informant stated [he] observed marijuana packaged for sale,
multiple marijuana plants growing, and growing accessories
such as growing tools, soil, a humidifier and a grow tent.
This informant advised a [white male] named Timothy Manuel
lives in the residence.
The informant should be considered reliable due to the fact
that [he has] provided police with information that has led
to a felony drug arrest that is currently pending in the York
County Court system. This informant is familiar with what
marijuana looks like and how it is packaged in York County.
I ran a check through PENN DOT and observed Timothy Manuel

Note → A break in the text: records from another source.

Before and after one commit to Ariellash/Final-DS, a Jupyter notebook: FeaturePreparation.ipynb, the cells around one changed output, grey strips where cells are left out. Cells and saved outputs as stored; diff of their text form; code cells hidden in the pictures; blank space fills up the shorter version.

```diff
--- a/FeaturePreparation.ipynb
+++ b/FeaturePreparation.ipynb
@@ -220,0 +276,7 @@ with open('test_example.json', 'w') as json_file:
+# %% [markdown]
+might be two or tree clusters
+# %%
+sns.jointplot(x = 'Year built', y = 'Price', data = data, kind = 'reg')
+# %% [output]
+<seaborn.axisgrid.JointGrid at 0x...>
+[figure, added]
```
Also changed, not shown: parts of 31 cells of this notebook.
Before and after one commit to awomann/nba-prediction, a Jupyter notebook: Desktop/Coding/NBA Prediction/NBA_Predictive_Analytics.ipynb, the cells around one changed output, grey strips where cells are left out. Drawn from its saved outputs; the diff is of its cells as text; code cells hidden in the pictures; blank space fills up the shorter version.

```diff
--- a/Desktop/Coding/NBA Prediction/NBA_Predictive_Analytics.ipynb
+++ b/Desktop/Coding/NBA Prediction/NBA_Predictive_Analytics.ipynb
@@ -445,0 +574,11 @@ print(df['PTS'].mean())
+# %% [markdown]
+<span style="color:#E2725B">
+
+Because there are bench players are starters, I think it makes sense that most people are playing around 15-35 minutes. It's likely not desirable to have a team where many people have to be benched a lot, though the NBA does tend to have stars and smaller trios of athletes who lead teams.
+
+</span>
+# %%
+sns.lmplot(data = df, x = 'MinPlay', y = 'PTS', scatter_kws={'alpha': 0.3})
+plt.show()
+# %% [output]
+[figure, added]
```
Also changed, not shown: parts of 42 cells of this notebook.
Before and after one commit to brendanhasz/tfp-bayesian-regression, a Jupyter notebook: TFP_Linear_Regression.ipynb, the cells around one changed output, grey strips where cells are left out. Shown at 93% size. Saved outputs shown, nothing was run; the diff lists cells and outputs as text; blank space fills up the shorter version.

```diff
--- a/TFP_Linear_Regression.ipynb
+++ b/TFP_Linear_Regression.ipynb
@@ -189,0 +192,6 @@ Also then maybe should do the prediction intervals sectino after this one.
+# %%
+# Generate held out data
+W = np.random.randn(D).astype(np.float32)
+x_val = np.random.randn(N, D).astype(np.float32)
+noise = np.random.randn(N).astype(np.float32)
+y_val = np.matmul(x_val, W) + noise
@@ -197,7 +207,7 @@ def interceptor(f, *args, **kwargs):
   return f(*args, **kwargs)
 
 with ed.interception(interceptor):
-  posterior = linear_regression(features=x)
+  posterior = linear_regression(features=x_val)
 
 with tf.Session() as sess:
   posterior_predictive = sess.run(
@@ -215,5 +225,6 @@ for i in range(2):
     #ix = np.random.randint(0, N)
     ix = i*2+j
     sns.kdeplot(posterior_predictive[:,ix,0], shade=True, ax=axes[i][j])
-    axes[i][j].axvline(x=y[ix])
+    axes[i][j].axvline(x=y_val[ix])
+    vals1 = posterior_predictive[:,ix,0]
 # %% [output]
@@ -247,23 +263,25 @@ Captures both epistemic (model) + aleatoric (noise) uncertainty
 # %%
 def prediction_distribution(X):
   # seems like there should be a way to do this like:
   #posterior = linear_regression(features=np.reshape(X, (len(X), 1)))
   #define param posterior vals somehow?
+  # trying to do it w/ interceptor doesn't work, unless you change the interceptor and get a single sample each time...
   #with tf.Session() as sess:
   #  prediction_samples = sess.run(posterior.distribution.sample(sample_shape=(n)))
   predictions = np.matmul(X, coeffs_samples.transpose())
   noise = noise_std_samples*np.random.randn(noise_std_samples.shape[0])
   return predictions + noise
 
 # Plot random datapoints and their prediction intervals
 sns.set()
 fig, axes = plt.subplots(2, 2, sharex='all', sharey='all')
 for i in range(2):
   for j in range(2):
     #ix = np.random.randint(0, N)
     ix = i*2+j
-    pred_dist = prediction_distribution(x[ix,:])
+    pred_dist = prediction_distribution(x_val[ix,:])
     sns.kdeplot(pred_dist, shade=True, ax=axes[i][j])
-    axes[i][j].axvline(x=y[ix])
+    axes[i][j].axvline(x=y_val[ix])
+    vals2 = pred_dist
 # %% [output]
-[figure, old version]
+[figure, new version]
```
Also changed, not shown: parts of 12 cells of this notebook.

lists the address 1110 Pleasant Grove Road, Red Lion, PA
17356 as his residence. On 6/16/14 I viewed a red Mitsubishi
parked in the driveway of 1110 Pleasant Grove Road. The
vehicle is registered to Charles Manuel of 1110 Pleasant
Grove Road, Red Lion, PA 17356.
Based on the totality of the above circumstances, I know
through training and experience that narcotics dealers will
commonly use a location such as a dwelling to store or
"stash" larger quantities of narcotics, packaging,
material, and proceeds in order to protect their product(s)
and proceeds and to evade law enforcement. Based on my
training and experience, I know that narcotics dealers will
commonly keep a portion of their product and weapons on their
person. Therefore, I request to search all persons present
for officer safety reasons and to protect the destruction of
I believe that the premise known as 1110 Pleasant Grove Rd.
in Windsor Township[ i]s being utilized to grow, store,
package, and prepare marijuana for the purpose of street
level sales. Therefore, I ask for the issuance of a search
and seizure warrant for the ...